human chr1 chr2 +-----------+ --------+ | XXX | | chr1 | X | | | X | X | mouse | | | +----------------------+ | | X | chr2 | X | | | | X | | | | +-----------+----------+
If I have data in something like a BEDPE file, naively, I could go over all the matches in the BEDPE file and see:
- If it matches human chr1 or human chr2, then see if that also matches the mouse chr1 or chr2, and it so, emit it
Or in two steps
Query for lines that match human chr1, and if so, see if it matches mouse chr1 or chr2
Query for lines that match human chr2, and if so, see if it matches mouse chr1 or chr2
So that makes it more clear that "a query for a human coordinate needs the full range of what mouse is also"
In this scenario I also don't need to query in the mouse "direction", going from the human direction is sufficient
This seems easy enough, but I am trying to consider more efficient options too, maybe where I don't have to load the whole file into memory
One idea I had was something like this involving tabix indexing. Instead of a single file, I sort it twice and make two tabix files.
sort -k1,1 -k2,2n input.bedpe > input.human.bedpe tabix -b1 -s2 input.human.bedpe sort -k4,4 -k5,5n input.bedpe > input.mouse.bedpe tabix -b4 -s5 input.mouse.bedpe
Then to query, I actually do query it in both directions

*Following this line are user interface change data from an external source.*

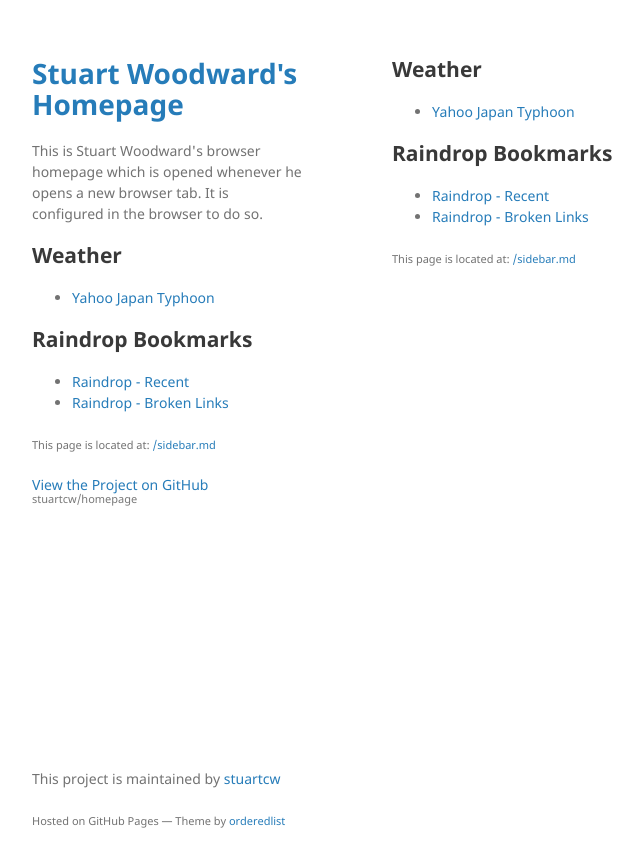
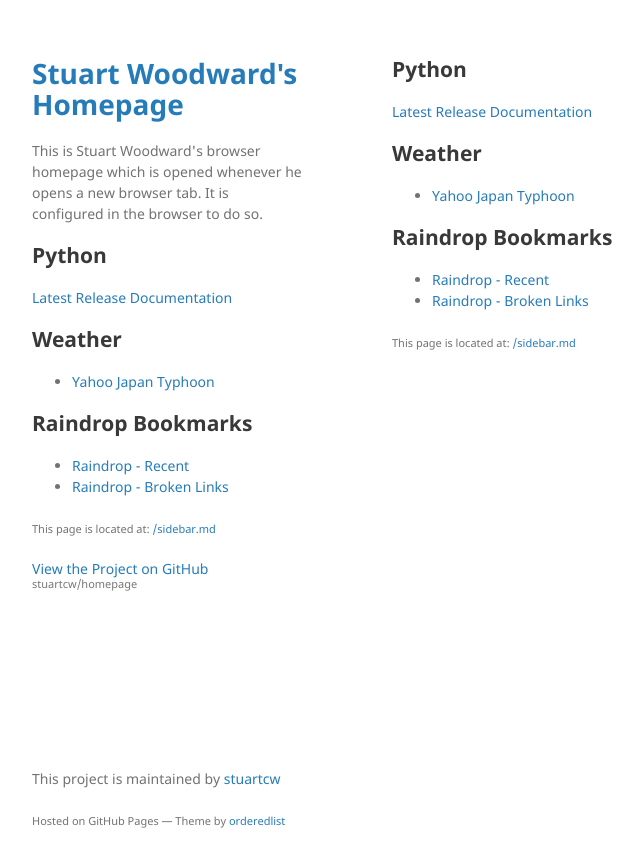
Before and after one commit to stuartcw/homepage, a Jekyll site: the page built from sidebar.md, in a window 1280 px wide. Shown: the top 867 px of the page, without its empty margins (178-821 px from the left). Built offline with Jekyll 4.4.1, drawn with Linux system fonts in a browser that asks for light colours; our own code applies the rules of GitHub Pages for plain Markdown files.

Commit message:
Update sidebar.md
Added Latest Python Release Documentation

```diff
--- a/sidebar.md
+++ b/sidebar.md
@@ -1,3 +1,7 @@
+
+## Python
+
+[Latest Release Documentation](https://docs.python.org/release/3.13.1/)
 
 ## Weather
 
```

tabix input.human.bedpe chr1 && tabix input.human.bepe chr2 > human_results tabix input.mouse.bedpe chr1 && tabix input.mouse.bepe chr2 > mouse_results intersect human_results and mouse_results > final
This final set of lines would contain my desired output I think.
This seems like it is not super efficient though because I am ending up with things like human chr1 matching to mouse chr10, which I don't care about, in my initial output before the intersection. I could also try filtering while I'm outputting so it is more like this
tabix input.human.bedpe chr1 && tabix input.human.bepe chr2 | filter_for_mouse_regions_of_interest_e.g._mouse_chr1_and_mouse_chr2 > final
This seems like a reasonable query format. It also doesn't seem like I have to query the file in both directions?
Does this seem like a reasonable system? If I had a proper database system would there be an even better way to do this? Is there any literature or keywords to look for topics like this